the server it gets a message back from the server telling it the realm (domain or
subdomain) and the name of the password scheme the server wants to use, e.g. basic or
digest. Your Applet then retries the request embedding the userid and password
information in the requested way.
In Java version 1.2 or later, in your client code, you
can use the java.net.Authenticator class to handle the
details. You extend the class overriding the getPasswordAuthentication method like this:
Then you then register your custom Authenticator
Authenticator.setDefault( new MyAuthenticator() );
You then do your GETs ignoring logons! Your Authenticator magically kicks in when needed and logs you into the
server. See the File I/O
amanuensis or the CMP HTTP
package for how. The technique reputedly works for HTTP (Hypertext Transfer Protocol)
and proxies. It may work for HTTPS (Hypertext Transfer Protocol over SSL (Secure Socket Layer)). It even works for digest passwords. I

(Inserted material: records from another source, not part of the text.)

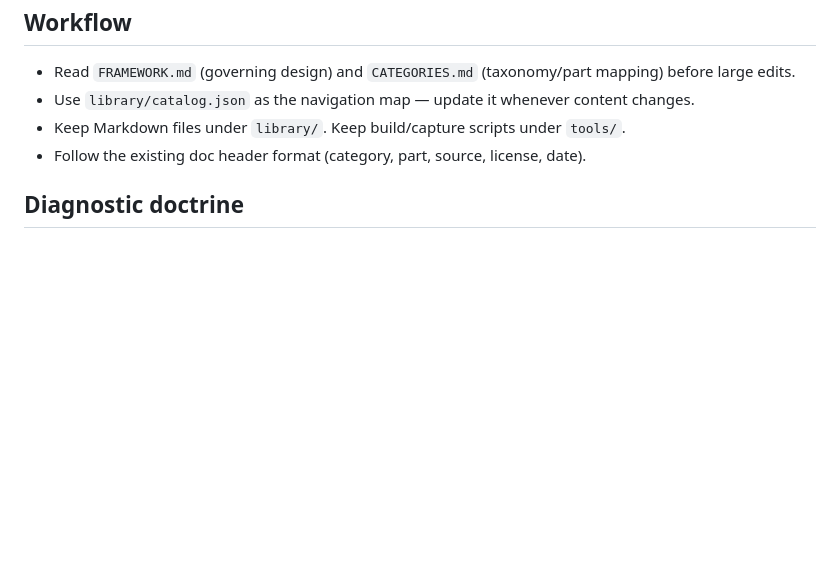
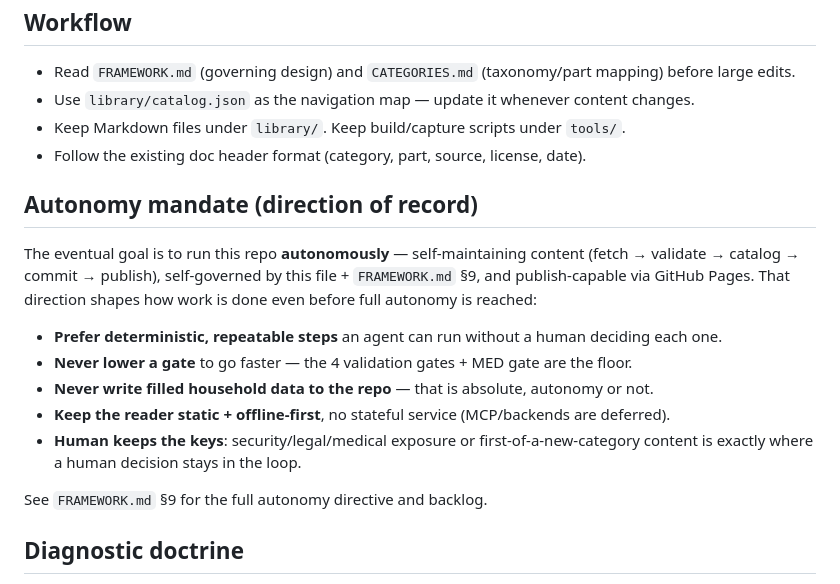
Before and after one commit to m1ck5k1/digital-resilience-library, a Markdown page: AGENTS.md, the part around the change. GitHub-like rendering; blank space fills up the shorter version.

```diff
--- a/AGENTS.md
+++ b/AGENTS.md
@@ -53,6 +53,20 @@ public, offline-first survival/resilience knowledge base. Read and obey the rule
 - Keep Markdown files under `library/`. Keep build/capture scripts under `tools/`.
 - Follow the existing doc header format (category, part, source, license, date).
 
+## Autonomy mandate (direction of record)
+The eventual goal is to run this repo **autonomously** — self-maintaining content (fetch →
+validate → catalog → commit → publish), self-governed by this file + `FRAMEWORK.md` §9, and
+publish-capable via GitHub Pages. That direction shapes how work is done even before full
+autonomy is reached:
+- **Prefer deterministic, repeatable steps** an agent can run without a human deciding each one.
+- **Never lower a gate** to go faster — the 4 validation gates + MED gate are the floor.
+- **Never write filled household data to the repo** — that is absolute, autonomy or not.
+- **Keep the reader static + offline-first**, no stateful service (MCP/backends are deferred).
+- **Human keeps the keys**: security/legal/medical exposure or first-of-a-new-category content
+  is exactly where a human decision stays in the loop.
+
+See `FRAMEWORK.md` §9 for the full autonomy directive and backlog.
+
 ## Diagnostic doctrine
 - Back up before mutating config/system paths (not typical here, but hold the discipline).
 - Verify by checking actual files/state, not by assumption. Confirm a commit pushed to the
```
Also changed, not shown: FRAMEWORK.md (+47 -1 lines).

don’t see how it could work for certificate style authentication, however, but
Java version 1.1-
If you are using an older Java, you will have to do it the Smith-Barney way
(obscure reference to the late John Houseman):
Digest Scheme Authentication
For the more secure digest-style authentication, the protocol is more complex. It
requires nine subfields. It is described in RFC 2617.
Java Authenticator uses this method when the server
specifies scheme= digest. It works by sending an MD5 digest with each
transaction, and changing the digest periodically. Your Applet does not need to get involved with the details of how it works.
Authenticator handles it all transparently. You can fine
tune how it works with networking
Oracle does does not have a method to tell you which schemes Authenticator supports or what the official scheme names are. It may
support others besides basic, digest, ntlm and spnego (Kerberos). It does not work with cookies or forms.
Under the Hood
You might wonder how after the login is complete that the server can tell if
messages coming in from the Internet are from people who are already logged in. There
are a number of ways of doing it. Some you might think would work don’t.
- By IP (Internet Protocol). You might
think the server could just check if an IP
in a message header was from someone logged in. This does not work because
are shared. Everyone in your home on the LAN (Local Area Network),
when the access the Internet comes from the same IP,
the IP of your router.
- By TCP/IP (Transmission Control Protocol/Internet Protocol) session. You might think the server would just check
that the message came in on the same TCP/IP
session as the user logged in on. This won’t work since you often connect
with multiple sessions, and you would not want to have to relogin just because a
- Basic. The server sends you id/password with every request that is restricted.
This method is not secure since the id/password pair is in plain text for any snoop
- NTLM (New Technology LAN Manager protocol). This is a
Microsoft proprietary protocol than will only work with Microsoft servers and
clients. I don’t know how it works. Java supports it.
- By Cookie. The server sends a cookie at login time, and the user includes this
cookie with each message to the server. This method is not secure since anyone
snooping can spoof the user by just copying the invariant cookie. Further, the
client’s browser must be configured to accept cookies, a practice which
invites all manner of malicious spying.
- URL (Uniform Resource Locator) rewriting. The server sends unique
URLs (Uniform Resource Locators)
to different users. When they come back the server knows they could only have
come from the client they were sent to.
- By HTTP auth digest.RFC 2617
Here each incoming message is digitally signed in an unforgeable way. The
disadvantage of this approach is it takes a bit more CPU (Central Processing Unit)
time to compute the digests and requires the more
transmission overhead. The advantage is it is the most secure method without
resorting to a fully encrypted data stream.
Oracle’s Javadoc on Authenticator
class : available:
Oracle’s Javadoc on PasswordAuthentication
class : available:
Oracle’s Technote Guide on Authentication